<<<<

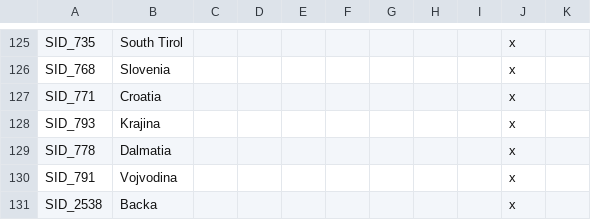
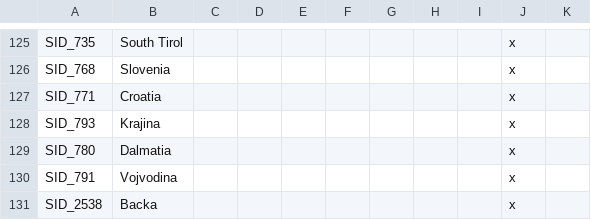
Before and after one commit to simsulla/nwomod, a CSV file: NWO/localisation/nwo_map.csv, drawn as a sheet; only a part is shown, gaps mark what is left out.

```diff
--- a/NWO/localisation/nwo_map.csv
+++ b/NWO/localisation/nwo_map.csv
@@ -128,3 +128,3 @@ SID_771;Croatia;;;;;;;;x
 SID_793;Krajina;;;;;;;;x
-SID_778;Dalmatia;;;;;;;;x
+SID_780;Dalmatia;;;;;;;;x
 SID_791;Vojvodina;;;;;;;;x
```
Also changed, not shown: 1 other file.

>>>>

■ TASK DESCRIPTION: Output all lines above precisely. Pictures are to be left out.

■ ANSWER TO THIS EXERCISE:
Before and after one commit to simsulla/nwomod, a CSV file: NWO/localisation/nwo_map.csv, drawn as a sheet; only a part is shown, gaps mark what is left out.

```diff
--- a/NWO/localisation/nwo_map.csv
+++ b/NWO/localisation/nwo_map.csv
@@ -128,3 +128,3 @@ SID_771;Croatia;;;;;;;;x
 SID_793;Krajina;;;;;;;;x
-SID_778;Dalmatia;;;;;;;;x
+SID_780;Dalmatia;;;;;;;;x
 SID_791;Vojvodina;;;;;;;;x
```
Also changed, not shown: 1 other file.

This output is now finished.